Over the course of the my life, I have developed many skills. Some of these came through formal instruction. For example, I took piano lessons for close to fifteen years of my life. Other skills came through more informal practice. No one has ever taught me how to enjoy a cup of coffee, but through admirable persistence, I am proud to report that I have mastered this skill. Some of the skills I possess came to me fairly easily, while others sucked tremendous effort out of me before leaving behind the nugget of learning. With this in mind, I want to make the following confession.
I’m not good at throwing hatchets.
A few months ago I took my first journey into the new entertainment craze. For my birthday, I gathered a group of friends, donned my best plaid shirt, and embarked on a facility. As a novice, I entered this enterprise believing that the center premise of the sport was:
Throw Hatchet, Hit Target.
With this assumption, I was pretty confident. I am a pretty decent performer at other games involving the throwing of objects (e.g. cornhole), so while I wasn’t cocky, I felt that I could hold my own.
As it turns out, I was operating on an inaccurate description of the activity. In reality, hatchet throwing is best operationalized as:
Throw Hatchet, Stick Hatchet in Target
As it turns out, this subtle change is difference between success and abject failure. It is the “sticking” point (pun absolutely intended). The likelihood of hitting the target and sticking the hatchet in the target are only weekly correlated.
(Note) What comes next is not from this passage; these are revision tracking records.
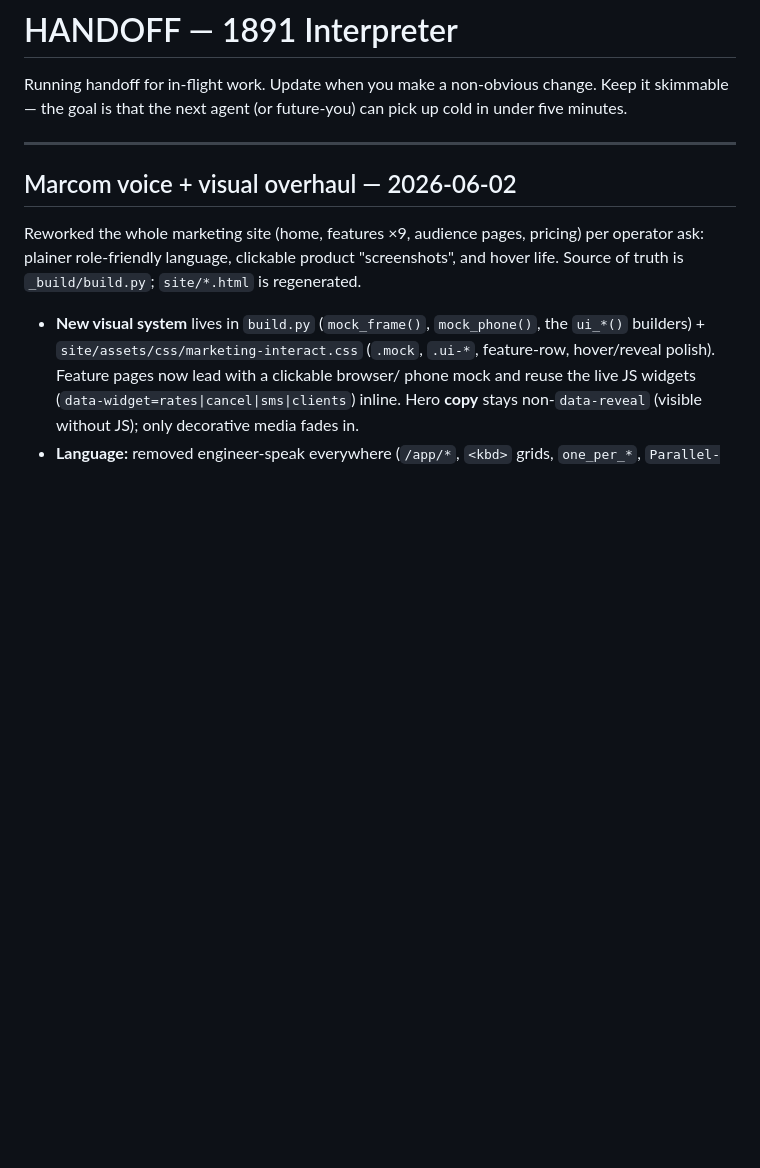
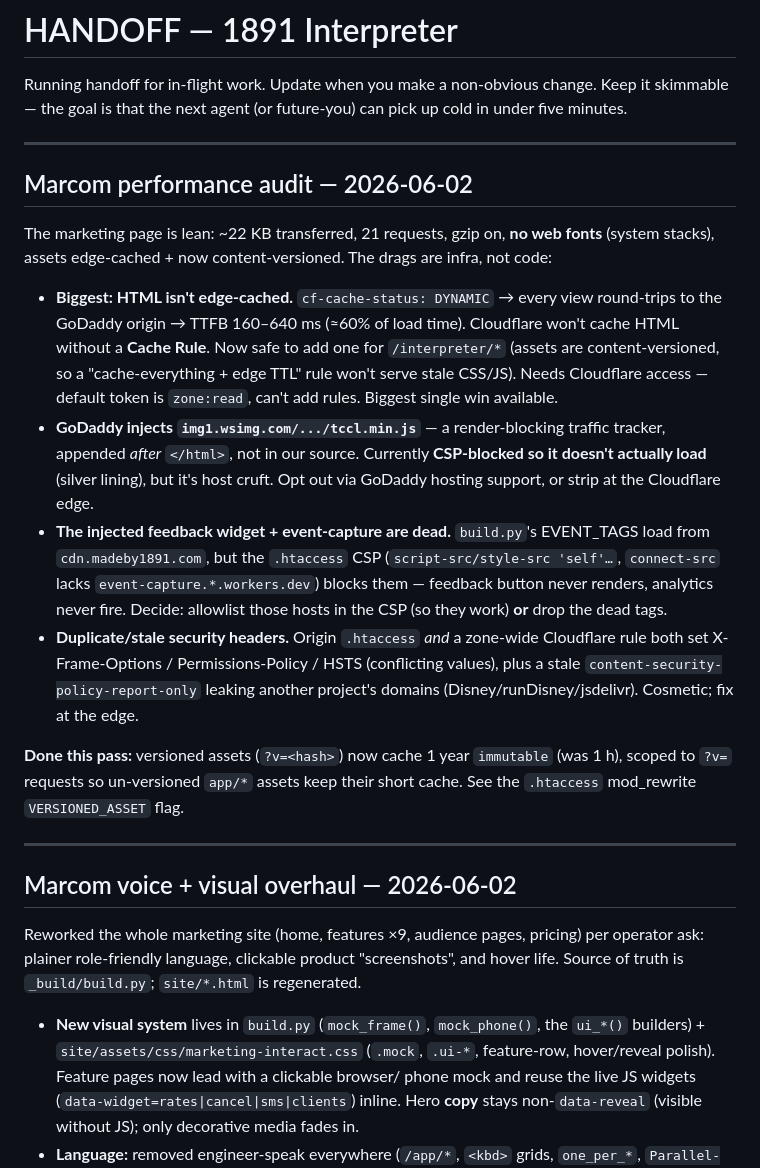
Before and after one commit to madeby1891/interpreter, a Markdown page: HANDOFF.md, the part around the change. GitHub-like rendering; blank space fills up the shorter version.

Commit message:
docs(interpreter): record marcom performance audit findings in HANDOFF
Lean page (~22KB, no web fonts); real drags are infra: HTML not edge-cached
(~400ms TTFB), GoDaddy-injected tccl tracker, CSP-blocked feedback/analytics,
duplicate edge headers. Versioned-asset 1yr immutable cache shipped this pass.

Co-Authored-By: Claude Opus 4.8 <noreply@anthropic.com>

```diff
--- a/HANDOFF.md
+++ b/HANDOFF.md
@@ -3,6 +3,38 @@
 Running handoff for in-flight work. Update when you make a non-obvious
 change. Keep it skimmable — the goal is that the next agent (or
 future-you) can pick up cold in under five minutes.
+
+---
+
+## Marcom performance audit — 2026-06-02
+
+The marketing page is lean: ~22 KB transferred, 21 requests, gzip on, **no web
+fonts** (system stacks), assets edge-cached + now content-versioned. The drags
+are infra, not code:
+
+- **Biggest: HTML isn't edge-cached.** `cf-cache-status: DYNAMIC` → every view
+  round-trips to the GoDaddy origin → TTFB 160–640 ms (≈60% of load time).
+  Cloudflare won't cache HTML without a **Cache Rule**. Now safe to add one for
+  `/interpreter/*` (assets are content-versioned, so a "cache-everything + edge
+  TTL" rule won't serve stale CSS/JS). Needs Cloudflare access — default token is
+  `zone:read`, can't add rules. Biggest single win available.
+- **GoDaddy injects `img1.wsimg.com/.../tccl.min.js`** — a render-blocking
+  traffic tracker, appended *after* `</html>`, not in our source. Currently
+  **CSP-blocked so it doesn't actually load** (silver lining), but it's host
+  cruft. Opt out via GoDaddy hosting support, or strip at the Cloudflare edge.
+- **The injected feedback widget + event-capture are dead.** `build.py`'s
+  EVENT_TAGS load from `cdn.madeby1891.com`, but the `.htaccess` CSP
+  (`script-src/style-src 'self'…`, `connect-src` lacks `event-capture.*.workers.dev`)
+  blocks them — feedback button never renders, analytics never fire. Decide:
+  allowlist those hosts in the CSP (so they work) **or** drop the dead tags.
+- **Duplicate/stale security headers.** Origin `.htaccess` *and* a zone-wide
+  Cloudflare rule both set X-Frame-Options / Permissions-Policy / HSTS (conflicting
+  values), plus a stale `content-security-policy-report-only` leaking another
+  project's domains (Disney/runDisney/jsdelivr). Cosmetic; fix at the edge.
+
+**Done this pass:** versioned assets (`?v=<hash>`) now cache 1 year `immutable`
+(was 1 h), scoped to `?v=` requests so un-versioned `app/*` assets keep their
+short cache. See the `.htaccess` mod_rewrite `VERSIONED_ASSET` flag.
 
 ---
 
```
On that first night, I tried every motion, speed, sound effect that I could, hitting all the meaty parts of the target, but watching my hatchet clunk to the ground at least 8 times out of 10.
This is an important lesson for us as we approach new challenges. While we can, and should, draw on similar past experiences for the skills and confidence they lend us, if our assumption of the challenge — biased by these previous experiences — is inaccurate, we may find ourselves retrieving the results of our efforts from the floor, instead extricating them from the wall.
Last week, I was invited to another opportunity to build this skill as friends gathered to celebrate a birthday. Armed with my corrected assumption, I studied (via Google and YouTube) the various techniques one could use to ensure “stick-age”. I watched the pro world championships. I practiced darts the day off to hone my aiming prowess. I was confident that this time would be better. But…
..I’m still not good at throwing hatchets.
Despite my revised worldview, increased knowledge, and enhanced preparation, I was still bound to futility in my hatchet attempts. As I retrieved failure after failure from the floor, my frustration grew along with my resignation of the above face.
Now, I am faced with a choice. Am I okay being bad at hatchet throwing? Do I value improving this skill? Is there value to me that could be gained by improving this skill? Do I have the means to improve this skill? Would improving this skill affect other areas of my life? Despite how emasculating it can feel, I don’t have to be good at everything, but despite how difficult it may be, some things are worth making the investment to learn.
It is in this space that we all live when faced with a challenge that outpaces our skills. If we decide that we must pursue the challenge, we have to put in place a deliberate plan for improvement (My son supports this idea in relation to hatchet throwing, begging for us to build a target in our backyard). Or, we may decide that the investment required to build that skill does not equate with the benefits. In this situation, I believe I can make peace with my futility — and be prepared for frustration that next time I get invited to a hatchet party.